- Physiological: Hormone fluctuations, a dense jawbone or poor blood circulation can increase the risk of developing this painful condition.
What are the Most Common Symptoms and Signs?
The first sign of alveolar osteitis may be the partial or total loss of a blood clot in the tooth socket. The jawbone may sometimes be visible and the surrounding tissue may appear gray due to poor circulation and lack of healing.
The symptoms of alveolar osteitis may include a throbbing pain shortly after a tooth extraction. The pain may radiate to other parts of the head such as the ears and the eyes. This pain may be accompanied by bad breath or a bad taste due to an accumulation of food debris and bacteria. Consult with your Los Angeles periodontal surgeon if you notice these signs and symptoms.
The Best Periodontal Prevention for Alveolar Osteitis
The CENTER for Advanced Periodontal & Implant Therapy in Los Angeles is proud to offer advanced platelet-rich fibrin (PRF) as an effective dry socket preventative measure. You’re in good hands because Dr. Aalam is one of the first periodontists in the United States to train in this revolutionary technique and routinely performs the PRF treatment for his patients.
How Does Advanced Platelet-Rich Fibrin Work?
The innovative PRF technique uses the patient’s own blood to create a protective membrane applied directly to the extraction site. This membrane is made up of white blood cells and platelets, which helps promote tissue growth and accelerate the body’s own ability to heal. When applied after tooth extraction or other surgical procedures, the CENTER’s patients have enjoyed quicker recovery times with a significantly decreased risk.

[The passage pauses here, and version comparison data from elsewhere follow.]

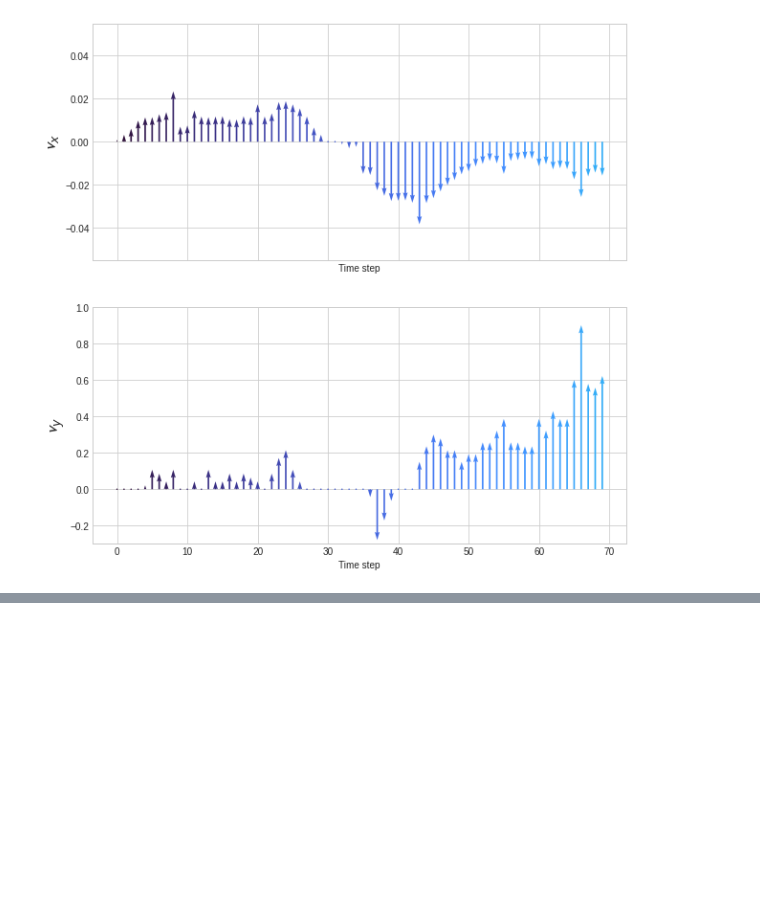
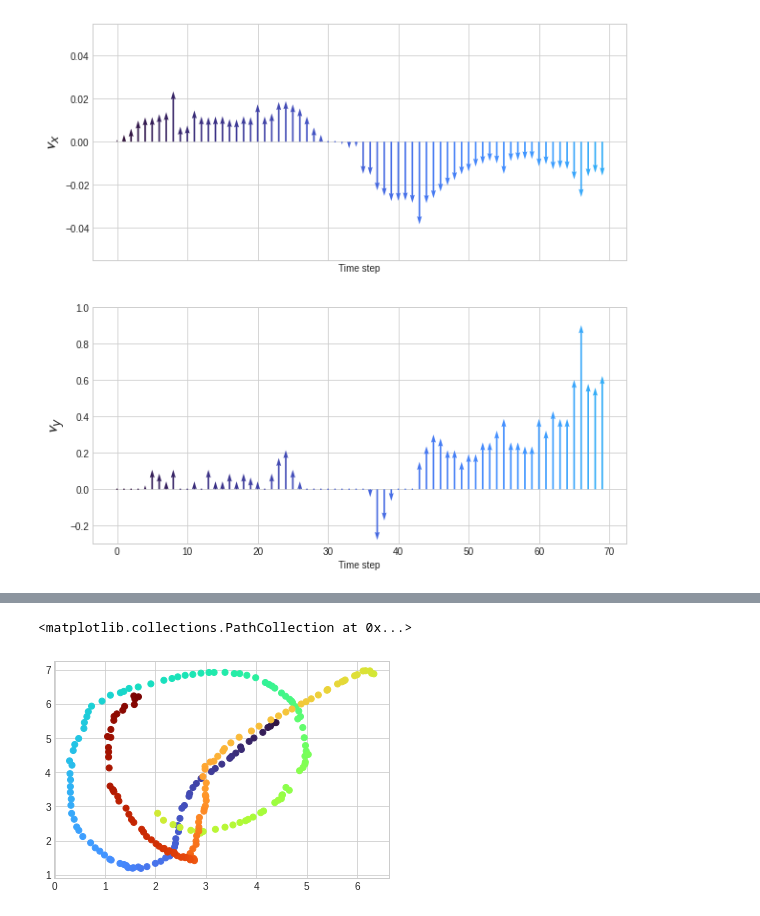
Before and after one commit to acercyc/Keio-Testing_analysis, a Jupyter notebook: src/vis_traj.ipynb, the cells around one changed output, grey strips where cells are left out. Saved outputs shown, nothing was run; the diff lists cells and outputs as text; code cells hidden in the pictures; blank space fills up the shorter version.

```diff
--- a/src/vis_traj.ipynb
+++ b/src/vis_traj.ipynb
@@ -60,0 +151,10 @@ fig.savefig(savepath / 'traj_withColour_quiver.pdf')
+# %%
+fit = umap.UMAP(n_components=3)
+u = fit.fit_transform(h[iTrial])
+# %%
+cmap = plt.get_cmap('turbo')
+colors = cmap(np.linspace(0, 1, len(u)))
+plt.scatter(u[:, 0], u[:, 1], c=colors)
+# %% [output]
+<matplotlib.collections.PathCollection at 0x...>
+[figure, added]
```
Also changed, not shown: parts of 11 cells of this notebook, 1 other file.
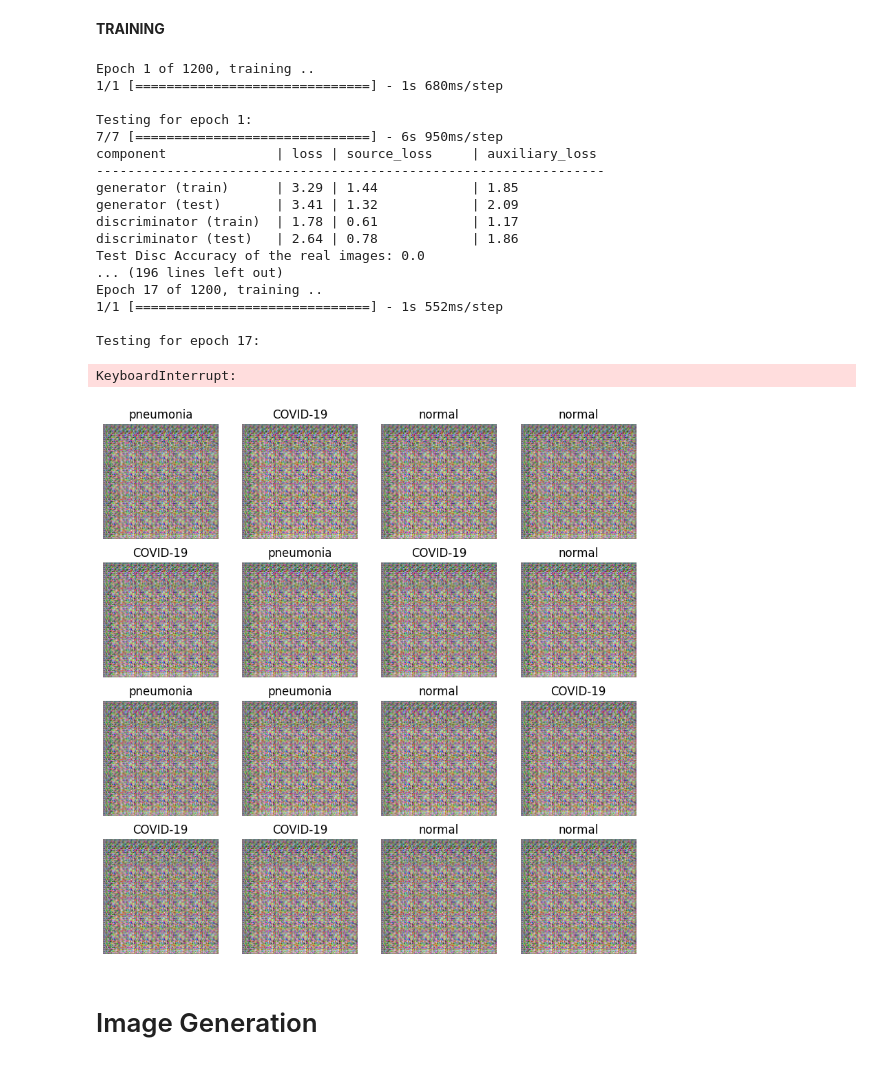
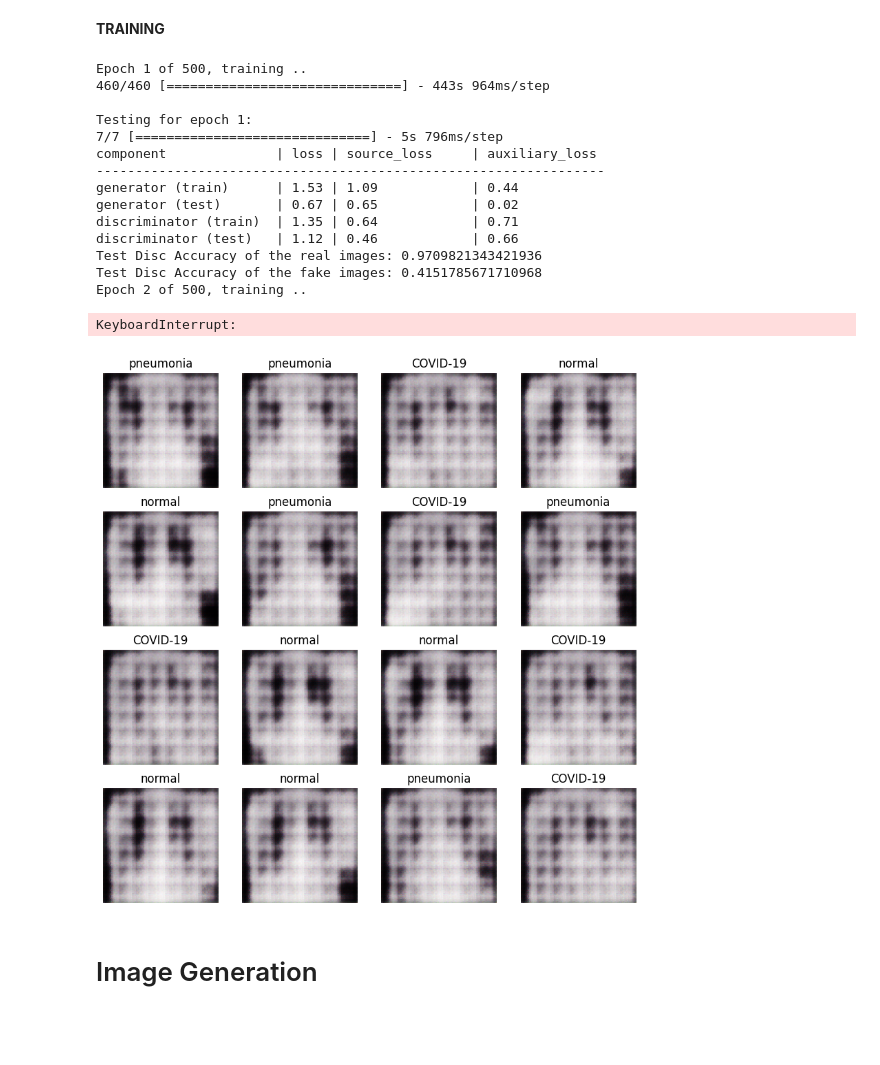
Before and after one commit to giocoal/CXR-ACGAN-chest-xray-generator-covid19-pneumonia, a Jupyter notebook: AC-cGAN.ipynb, the cells around one changed output. Saved outputs shown, nothing was run; the diff lists cells and outputs as text; code cells hidden in the pictures; blank space fills up the shorter version.

```diff
--- a/AC-cGAN.ipynb
+++ b/AC-cGAN.ipynb
@@ -79,7 +79,7 @@ os.getcwd()
 # %% [markdown]
 Set batch size, image size and path
 # %%
-batch_size=32
+batch_size=64
 img_size=112
 
 
@@ -637,15 +640,15 @@ combined.metrics_names
 # %% [markdown]
 **Training Hyperparameters**
 # %%
-nb_epochs = 1200
+nb_epochs = 500
 batch_size = batch_size
 latent_dim = 100
 nb_batches_train = len(train_data) # number of iterarions per epoch for training
 nb_batches_test = len(test_data) # number of iterarions per epoch for testing
-nb_batches_val = len(val_data) # number of iterarions per epoch for validation
+# nb_batches_val = len(val_data) # number of iterarions per epoch for validation
 
-save_every_n_epoch = 20 # save the model and history every n epochs
-save_images_every_n_epoch = 10
+save_every_n_epoch = 5 # save the model and history every n epochs
+save_images_every_n_epoch = 2
 
 print('Number of epochs: ', nb_epochs)
 print('Batch size: ', batch_size)
@@ -686,7 +689,7 @@ ________________________________________________________________________________
 # %% [markdown]
 **TRAINING**
 # %%
-nb_batches_train = 1
+#nb_batches_train = 1
 for epoch in range(nb_epochs):
     # Epochs counter
     print('Epoch {} of {}, training ..'.format(epoch + 1, nb_epochs))
@@ -702,6 +705,10 @@ for epoch in range(nb_epochs):
     disc_test_loss = []
     disc_real_accuracy = []
     disc_fake_accuracy = []
+
+    # First epoch generation
+    if epoch == 0:
+        generate_and_save_images(gen, epoch, seed_gif_noise, seed_gif_labels)
 
     # Iterate over the batches of the training dataset
     for index, (image_batch, label_batch) in zip(range(nb_batches_train), train_data):
@@ -833,53 +840,50 @@ for epoch in range(nb_epochs):
     test_history['generator'].append(generator_test_loss)
     test_history['discriminator'].append(discriminator_test_loss)
 
     test_accuracy_history['discriminator_real'].append(discriminator_test_accuracy_real)
     test_accuracy_history['discriminator_fake'].append(discriminator_test_accuracy_fake)
 
     print_logs(dis.metrics_names, train_history, test_history)
     print(f'Test Disc Accuracy of the real images: {discriminator_test_accuracy_real}')
     print(f'Test Disc Accuracy of the fake images: {discriminator_test_accuracy_fake}')
 
     # Save the weights, history and images every save_every_n_epoch epochs
-    if (epoch+1) % save_every_n_epoch == 0:
+    if ((epoch+1) % save_every_n_epoch == 0) or (epoch == 0):
         gen.save_weights(
-            './AC-cGAN/parameters/params_generator_epoch_{0:03d}.hdf5'.format(epoch), True)
+            './AC-cGAN/parameters/params_generator_epoch_{0:03d}.hdf5'.format(epoch+1), True)
         dis.save_weights(
-            './AC-cGAN/parameters/params_discriminator_epoch_{0:03d}.hdf5'.format(epoch), True)
-        pickle.dump({'train': train_history, 'test':test_history},
-            open('./AC-cGAN/weights/acgan_history_{0:03d}.pkl.format(epoch)', 'wb'))
+            './AC-cGAN/parameters/params_discriminator_epoch_{0:03d}.hdf5'.format(epoch+1), True)
+        pickle.dump({'train': train_history, 'test':test_history, 'accuracy':test_accuracy_history},
+            open(f'./AC-cGAN/weights/acgan_history_{epoch+1}.pkl', 'wb'))
 
     # Images generated every save_every_n_epoch epochs
     if ((epoch+1) % save_every_n_epoch == 0) or (epoch == 0):
         generate_and_save_images(gen, epoch + 1, seed_gif_noise, seed_gif_labels)
 
 gen.save_weights(
     f'./AC-cGAN/parameters/params_generator_epoch_{nb_epochs}.hdf5', True)
 dis.save_weights(
     f'./AC-cGAN/parameters/params_discriminator_epoch_{nb_epochs}.hdf5', True)
-pickle.dump({'train': train_history, 'test':test_history},
+pickle.dump({'train': train_history, 'test':test_history, 'accuracy':test_accuracy_history},
     open(f'./AC-cGAN/weights/acgan_history_{nb_epochs}.pkl', 'wb'))
 generate_and_save_images(gen, epoch + 1, seed_gif_noise, seed_gif_labels)
 # %% [output]
-Epoch 1 of 1200, training ..
-1/1 [==============================] - 1s 680ms/step
+Epoch 1 of 500, training ..
+460/460 [==============================] - 443s 964ms/step
 
 Testing for epoch 1:
-7/7 [==============================] - 6s 950ms/step
+7/7 [==============================] - 5s 796ms/step
 component              | loss | source_loss     | auxiliary_loss
 -----------------------------------------------------------------
-generator (train)      | 3.29 | 1.44            | 1.85
-generator (test)       | 3.41 | 1.32            | 2.09
-discriminator (train)  | 1.78 | 0.61            | 1.17
-discriminator (test)   | 2.64 | 0.78            | 1.86
-Test Disc Accuracy of the real images: 0.0
-... (196 lines left out)
-Epoch 17 of 1200, training ..
-1/1 [==============================] - 1s 552ms/step
-
-Testing for epoch 17:
+generator (train)      | 1.53 | 1.09            | 0.44
+generator (test)       | 0.67 | 0.65            | 0.02
+discriminator (train)  | 1.35 | 0.64            | 0.71
+discriminator (test)   | 1.12 | 0.46            | 0.66
+Test Disc Accuracy of the real images: 0.9709821343421936
+Test Disc Accuracy of the fake images: 0.4151785671710968
+Epoch 2 of 500, training ..
 KeyboardInterrupt:
-[figure, old version]
+[figure, new version]
 # %% [markdown]
 # Image Generation
 # %%
```
Also changed, not shown: parts of 7 cells of this notebook, 6 other files.
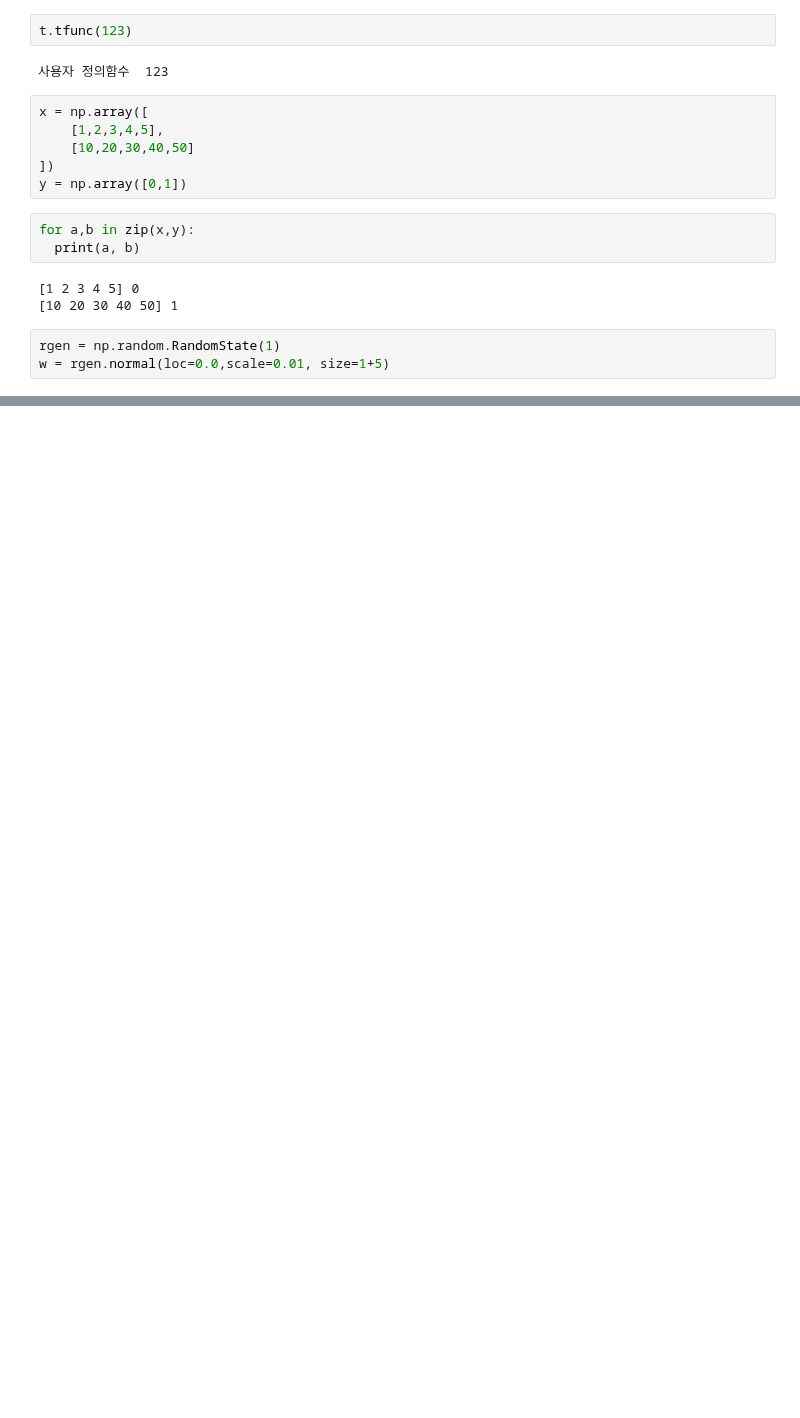
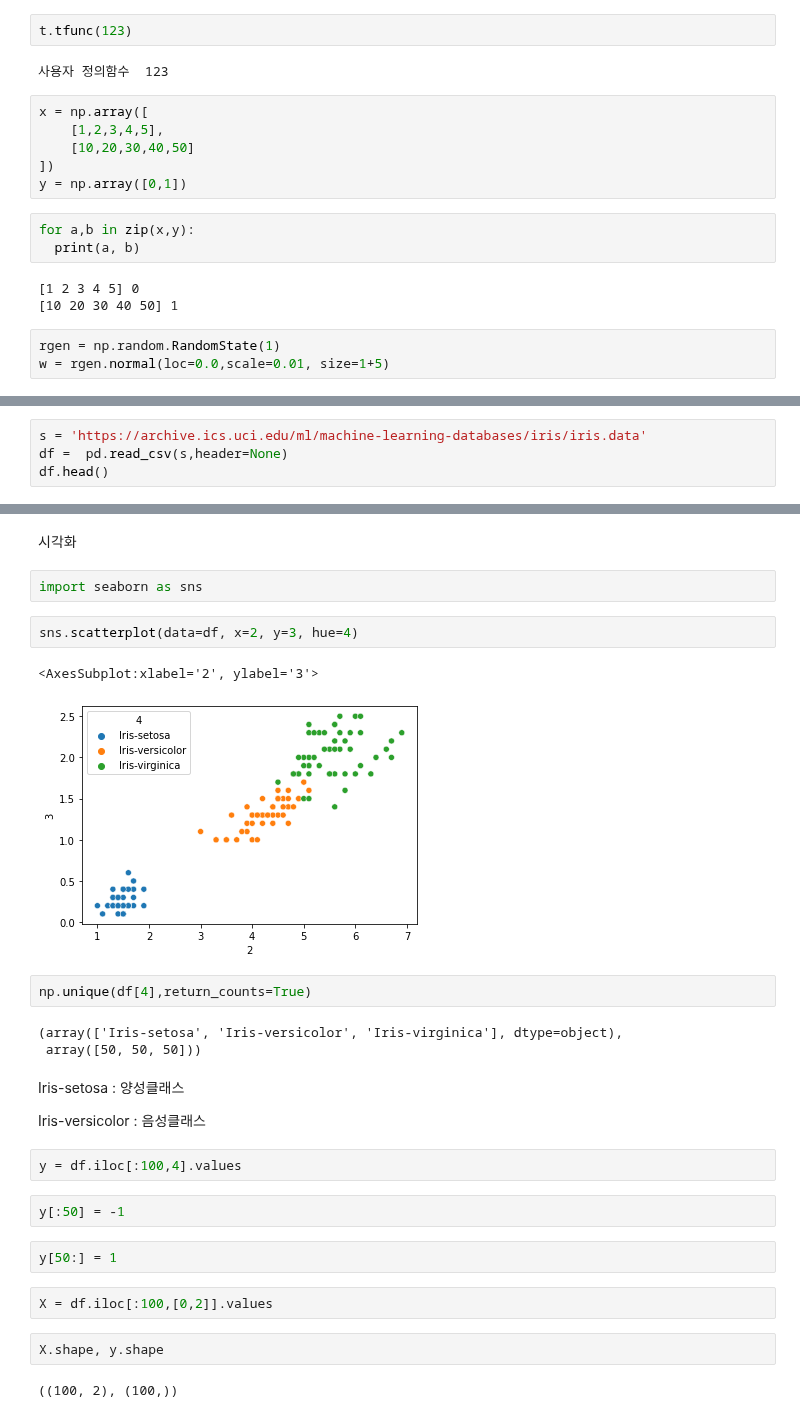
Before and after one commit to leekyuyoung20221226/python, a Jupyter notebook: 머신러닝_0306.ipynb, the cells around one changed output, grey strips where cells are left out. Drawn from its saved outputs; the diff is of its cells as text; blank space fills up the shorter version.

```diff
--- a/머신러닝_0306.ipynb
+++ b/머신러닝_0306.ipynb
@@ -70,0 +67,4 @@ p.eta
+# %%
+s = 'https://archive.ics.uci.edu/ml/machine-learning-databases/iris/iris.data'
+df =  pd.read_csv(s,header=None)
+df.head()
@@ -70,0 +78,30 @@ p.eta
+# %% [markdown]
+시각화
+# %%
+import seaborn as sns
+# %%
+sns.scatterplot(data=df, x=2, y=3, hue=4)
+# %% [output]
+<AxesSubplot:xlabel='2', ylabel='3'>
+[figure, added]
+# %%
+np.unique(df[4],return_counts=True)
+# %% [output]
+(array(['Iris-setosa', 'Iris-versicolor', 'Iris-virginica'], dtype=object),
+ array([50, 50, 50]))
+# %% [markdown]
+Iris-setosa : 양성클래스
+
+Iris-versicolor : 음성클래스
+# %%
+y = df.iloc[:100,4].values
+# %%
+y[:50] = -1
+# %%
+y[50:] = 1
+# %%
+X = df.iloc[:100,[0,2]].values
+# %%
+X.shape, y.shape
+# %% [output]
+((100, 2), (100,))
```
Also changed, not shown: parts of 11 cells of this notebook.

Learn more about dry socket prevention at WebMD.com.
3 Tips to Improve Recovery after a Tooth Extraction
While it’s not possible to always predict who will get alveolar osteitis, some people are at greater risks for developing it, including:
- People with poor oral hygiene habits
- Prior history of dry socket after a tooth extraction
- Wisdom tooth extraction
- Taking birth control pills
Three helpful steps for avoiding painful complications after tooth loss:
- Follow through with After Care: Your oral surgeon will provide you with mouthwashes and gels designed to help the socket heal properly, which will help prevent dry socket. Make sure to follow these aftercare instructions appropriately.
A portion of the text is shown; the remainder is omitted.